WORK TO COMPLETE:
Determine how many lines below include the string "added". Reply with the number only.

Excerpts from a dataset:
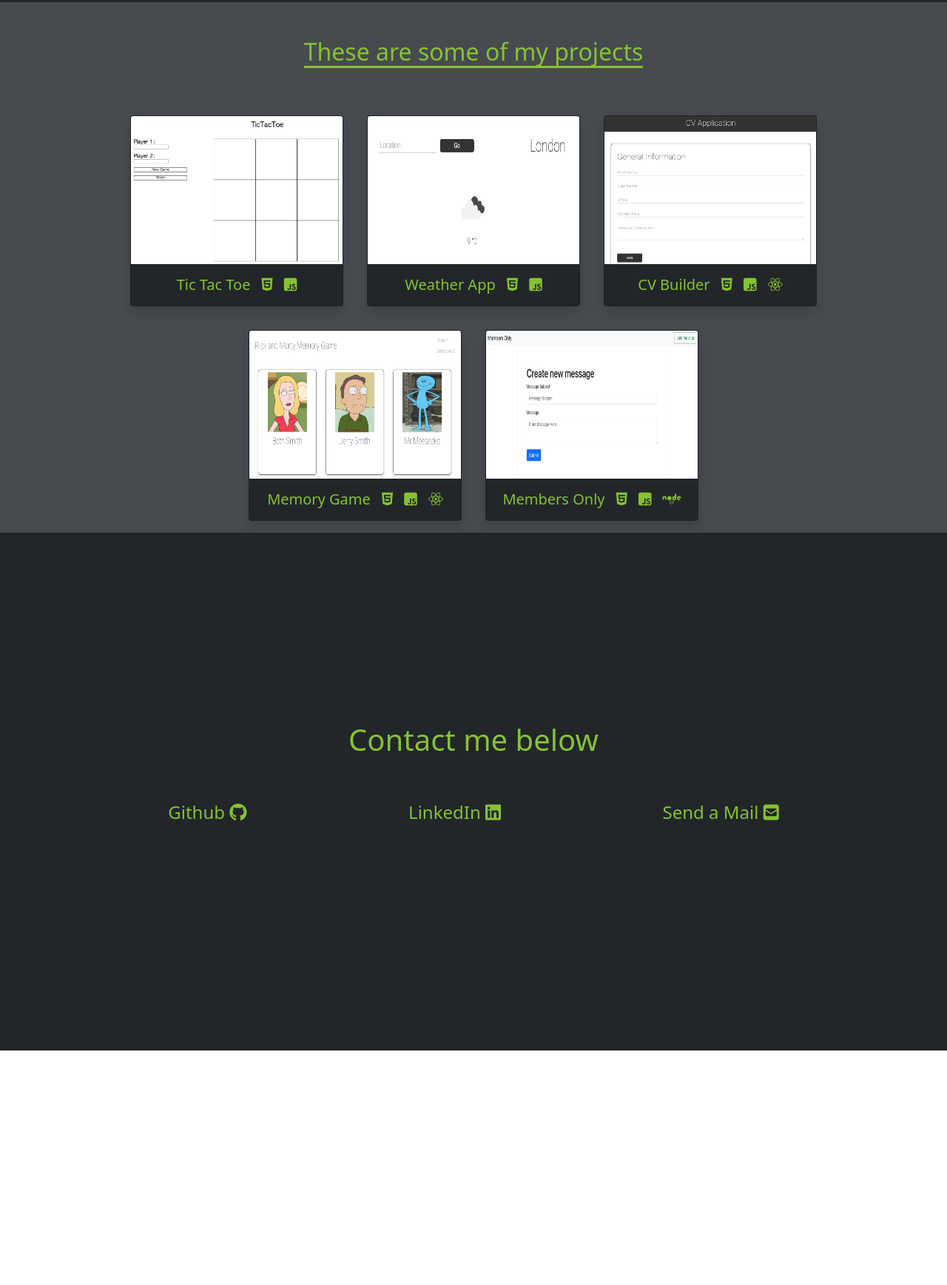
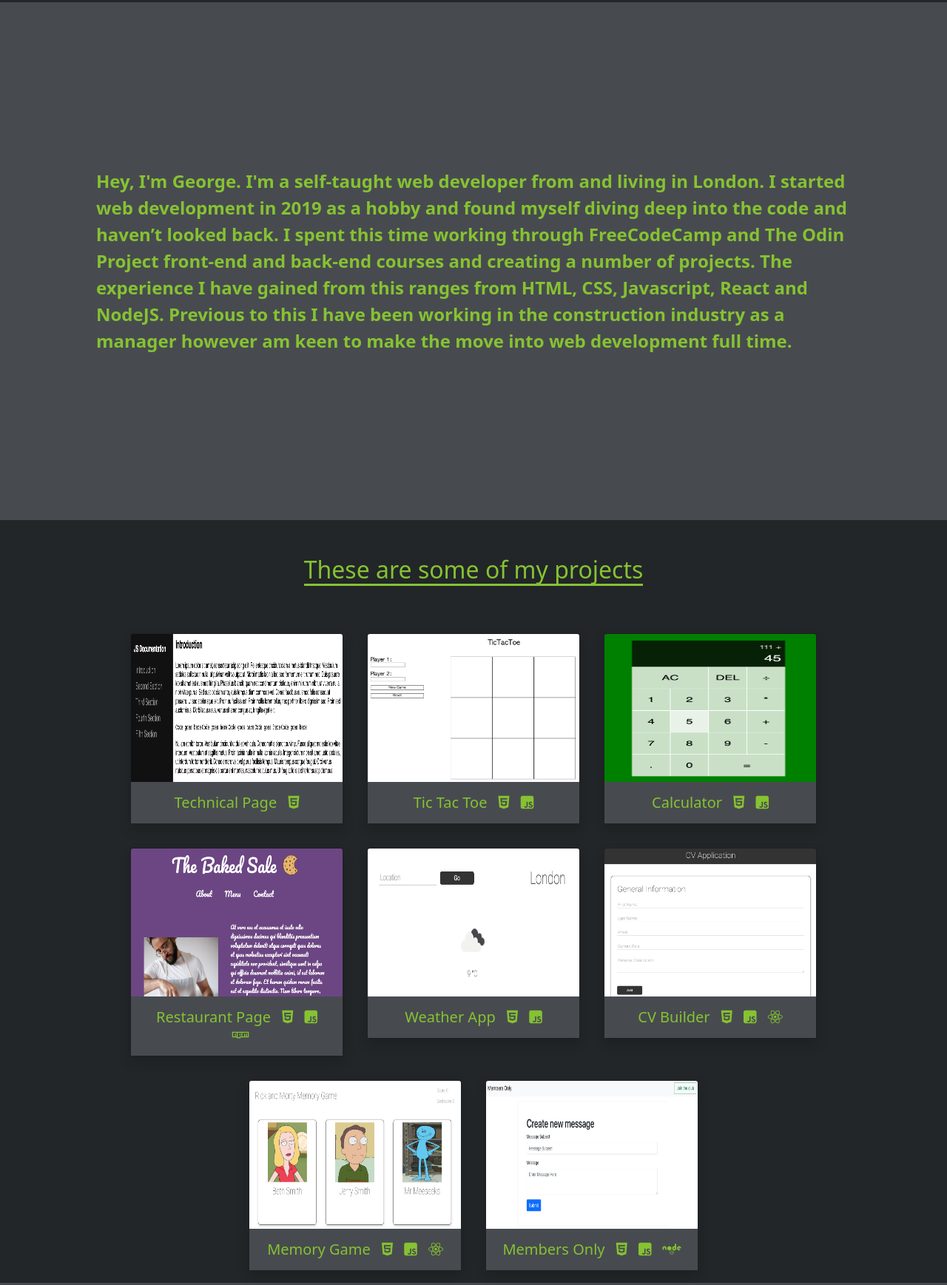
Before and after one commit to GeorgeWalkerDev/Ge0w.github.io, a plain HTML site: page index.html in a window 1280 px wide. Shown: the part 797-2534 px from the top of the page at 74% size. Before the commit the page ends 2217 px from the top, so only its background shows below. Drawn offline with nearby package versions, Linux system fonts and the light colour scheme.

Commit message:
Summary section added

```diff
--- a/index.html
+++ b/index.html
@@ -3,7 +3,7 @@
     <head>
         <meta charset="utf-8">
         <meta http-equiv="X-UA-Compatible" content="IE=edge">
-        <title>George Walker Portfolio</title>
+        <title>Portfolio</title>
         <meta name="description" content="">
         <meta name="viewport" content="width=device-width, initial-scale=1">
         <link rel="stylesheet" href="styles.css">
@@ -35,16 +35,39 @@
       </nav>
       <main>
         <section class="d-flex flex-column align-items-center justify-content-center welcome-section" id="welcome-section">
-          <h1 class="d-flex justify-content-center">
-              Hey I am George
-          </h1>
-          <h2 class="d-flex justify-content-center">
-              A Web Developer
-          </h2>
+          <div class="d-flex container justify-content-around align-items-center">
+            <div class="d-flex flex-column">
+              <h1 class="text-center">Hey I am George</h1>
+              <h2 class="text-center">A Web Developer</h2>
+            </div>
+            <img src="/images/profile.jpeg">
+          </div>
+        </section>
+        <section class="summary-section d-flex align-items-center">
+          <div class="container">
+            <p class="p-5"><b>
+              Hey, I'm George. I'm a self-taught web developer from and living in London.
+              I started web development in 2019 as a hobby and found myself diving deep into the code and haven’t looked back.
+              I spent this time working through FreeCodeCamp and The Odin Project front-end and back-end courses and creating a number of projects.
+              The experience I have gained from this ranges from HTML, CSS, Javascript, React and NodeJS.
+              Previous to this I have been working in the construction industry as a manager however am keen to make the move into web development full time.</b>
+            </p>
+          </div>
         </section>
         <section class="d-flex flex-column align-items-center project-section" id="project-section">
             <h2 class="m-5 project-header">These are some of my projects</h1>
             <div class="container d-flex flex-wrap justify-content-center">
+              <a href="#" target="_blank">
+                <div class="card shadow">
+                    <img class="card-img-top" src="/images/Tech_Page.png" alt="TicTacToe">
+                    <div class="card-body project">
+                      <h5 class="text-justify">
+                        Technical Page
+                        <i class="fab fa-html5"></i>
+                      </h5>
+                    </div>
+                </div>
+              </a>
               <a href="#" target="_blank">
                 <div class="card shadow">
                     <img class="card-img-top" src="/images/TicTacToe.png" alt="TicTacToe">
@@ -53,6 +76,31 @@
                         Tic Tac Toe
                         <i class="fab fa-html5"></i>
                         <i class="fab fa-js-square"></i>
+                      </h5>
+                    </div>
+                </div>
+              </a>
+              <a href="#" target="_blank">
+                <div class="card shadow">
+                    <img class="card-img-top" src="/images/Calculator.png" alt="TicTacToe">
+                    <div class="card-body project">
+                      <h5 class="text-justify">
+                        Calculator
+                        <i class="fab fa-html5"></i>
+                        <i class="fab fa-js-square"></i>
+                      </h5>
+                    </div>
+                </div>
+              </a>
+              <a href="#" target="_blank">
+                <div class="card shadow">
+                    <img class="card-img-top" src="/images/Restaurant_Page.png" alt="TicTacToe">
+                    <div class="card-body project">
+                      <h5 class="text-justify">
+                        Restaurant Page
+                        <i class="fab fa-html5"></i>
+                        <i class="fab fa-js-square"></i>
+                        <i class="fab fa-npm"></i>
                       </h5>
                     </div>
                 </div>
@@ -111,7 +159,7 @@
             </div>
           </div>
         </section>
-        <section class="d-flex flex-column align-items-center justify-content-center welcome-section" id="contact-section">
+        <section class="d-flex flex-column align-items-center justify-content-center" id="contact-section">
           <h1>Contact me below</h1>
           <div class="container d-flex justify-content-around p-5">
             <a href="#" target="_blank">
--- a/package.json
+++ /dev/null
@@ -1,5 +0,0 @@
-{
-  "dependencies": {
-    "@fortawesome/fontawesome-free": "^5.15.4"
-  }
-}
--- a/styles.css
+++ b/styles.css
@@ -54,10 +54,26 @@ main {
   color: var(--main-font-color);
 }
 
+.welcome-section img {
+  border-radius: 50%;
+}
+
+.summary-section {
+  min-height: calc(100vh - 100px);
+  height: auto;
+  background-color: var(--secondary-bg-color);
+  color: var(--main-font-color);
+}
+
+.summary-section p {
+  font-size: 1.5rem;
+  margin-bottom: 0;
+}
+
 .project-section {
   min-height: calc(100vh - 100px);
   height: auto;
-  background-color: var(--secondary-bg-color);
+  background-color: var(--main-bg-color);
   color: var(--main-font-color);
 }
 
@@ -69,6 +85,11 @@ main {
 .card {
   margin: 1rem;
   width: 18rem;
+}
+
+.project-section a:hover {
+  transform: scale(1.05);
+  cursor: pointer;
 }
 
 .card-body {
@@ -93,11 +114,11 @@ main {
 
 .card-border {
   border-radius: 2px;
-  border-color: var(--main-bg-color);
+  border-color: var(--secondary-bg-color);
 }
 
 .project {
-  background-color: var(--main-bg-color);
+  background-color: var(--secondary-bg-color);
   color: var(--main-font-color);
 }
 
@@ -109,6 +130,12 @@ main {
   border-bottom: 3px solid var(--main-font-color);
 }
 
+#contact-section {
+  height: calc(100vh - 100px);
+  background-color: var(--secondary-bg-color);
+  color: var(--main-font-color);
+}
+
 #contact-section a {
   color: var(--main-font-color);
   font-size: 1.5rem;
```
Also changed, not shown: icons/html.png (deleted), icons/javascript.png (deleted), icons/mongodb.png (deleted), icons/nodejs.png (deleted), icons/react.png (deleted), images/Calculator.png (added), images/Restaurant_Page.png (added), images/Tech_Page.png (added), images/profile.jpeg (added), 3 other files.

RESPONSE BELOW:
2